* [EXERCISE REQUIREMENTS]:
Please write out every record exactly, but keep any images out of it.

TASK INPUT START

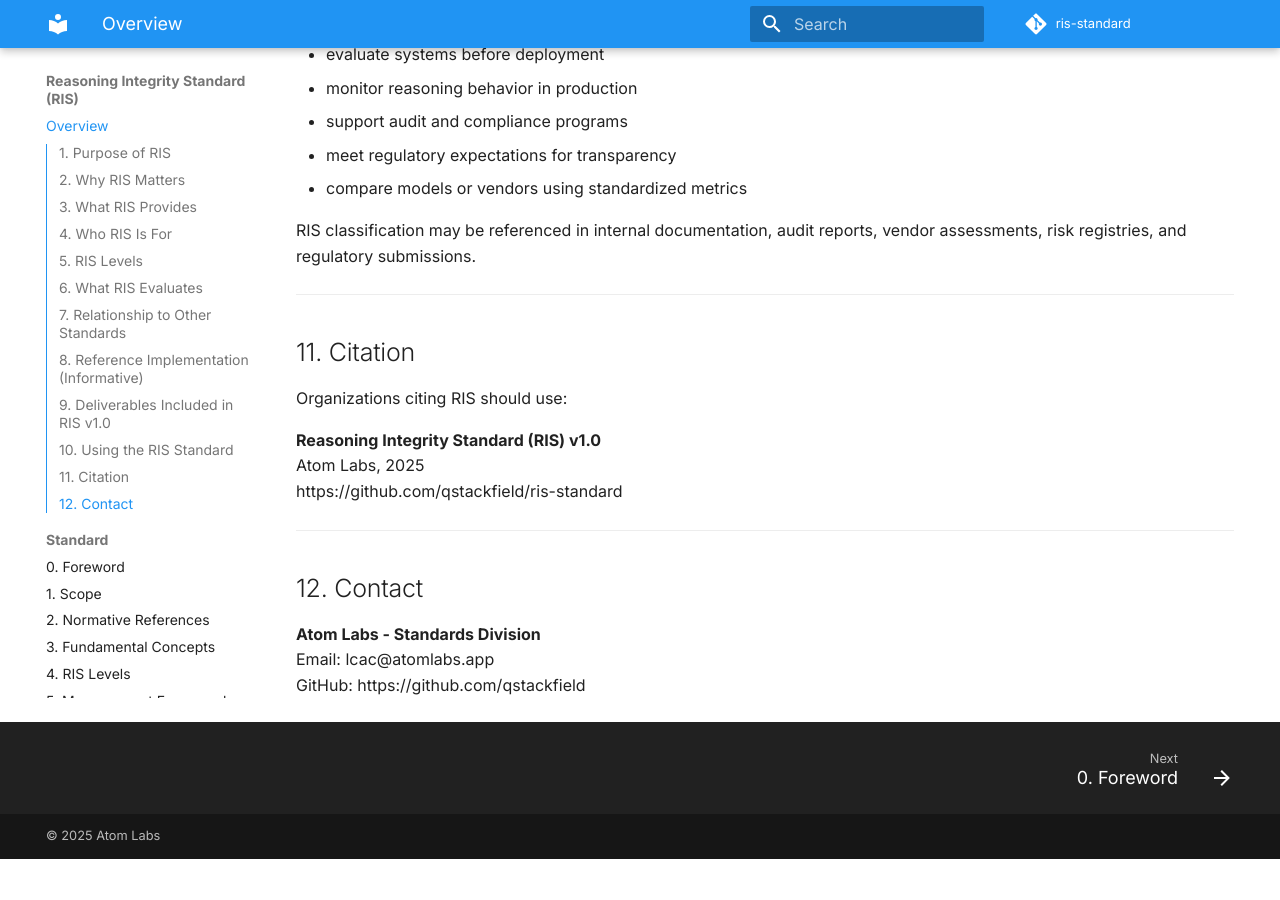
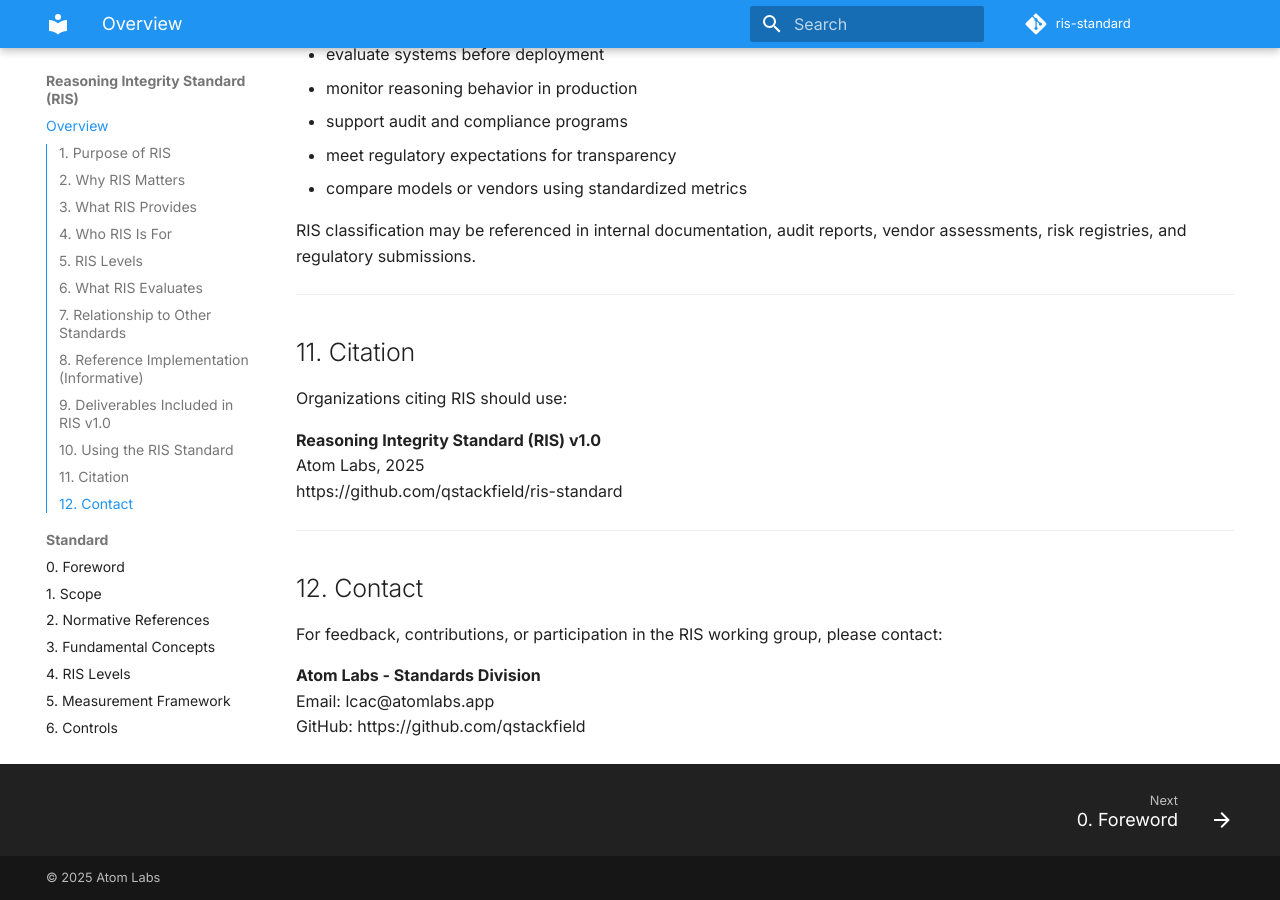
Before and after one commit to qstackfield/ris-standard, an MkDocs documentation site: the page built from docs/index.md, in a window 1280 px wide and 900 px high, scrolled down 4355 px. Built offline with MkDocs 1.6.1 and Material for MkDocs 9.7.7, drawn with Linux system fonts in a browser that asks for light colours; comment, search, counter and statistics services are not loaded; before the commit the page ends 5214 px from its top, so only the background shows below that.

Commit message:
Update Overview citation and contact

```diff
--- a/docs/index.md
+++ b/docs/index.md
@@ -179,6 +179,8 @@
 
 ## 12. Contact
 
+For feedback, contributions, or participation in the RIS working group, please contact:
+
 **Atom Labs - Standards Division**
 Email: lcac@atomlabs.app
 GitHub: https://github.com/qstackfield
```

TASK INPUT END

* [TASK RESULT]:
Before and after one commit to qstackfield/ris-standard, an MkDocs documentation site: the page built from docs/index.md, in a window 1280 px wide and 900 px high, scrolled down 4355 px. Built offline with MkDocs 1.6.1 and Material for MkDocs 9.7.7, drawn with Linux system fonts in a browser that asks for light colours; comment, search, counter and statistics services are not loaded; before the commit the page ends 5214 px from its top, so only the background shows below that.

Commit message:
Update Overview citation and contact

```diff
--- a/docs/index.md
+++ b/docs/index.md
@@ -179,6 +179,8 @@
 
 ## 12. Contact
 
+For feedback, contributions, or participation in the RIS working group, please contact:
+
 **Atom Labs - Standards Division**
 Email: lcac@atomlabs.app
 GitHub: https://github.com/qstackfield
```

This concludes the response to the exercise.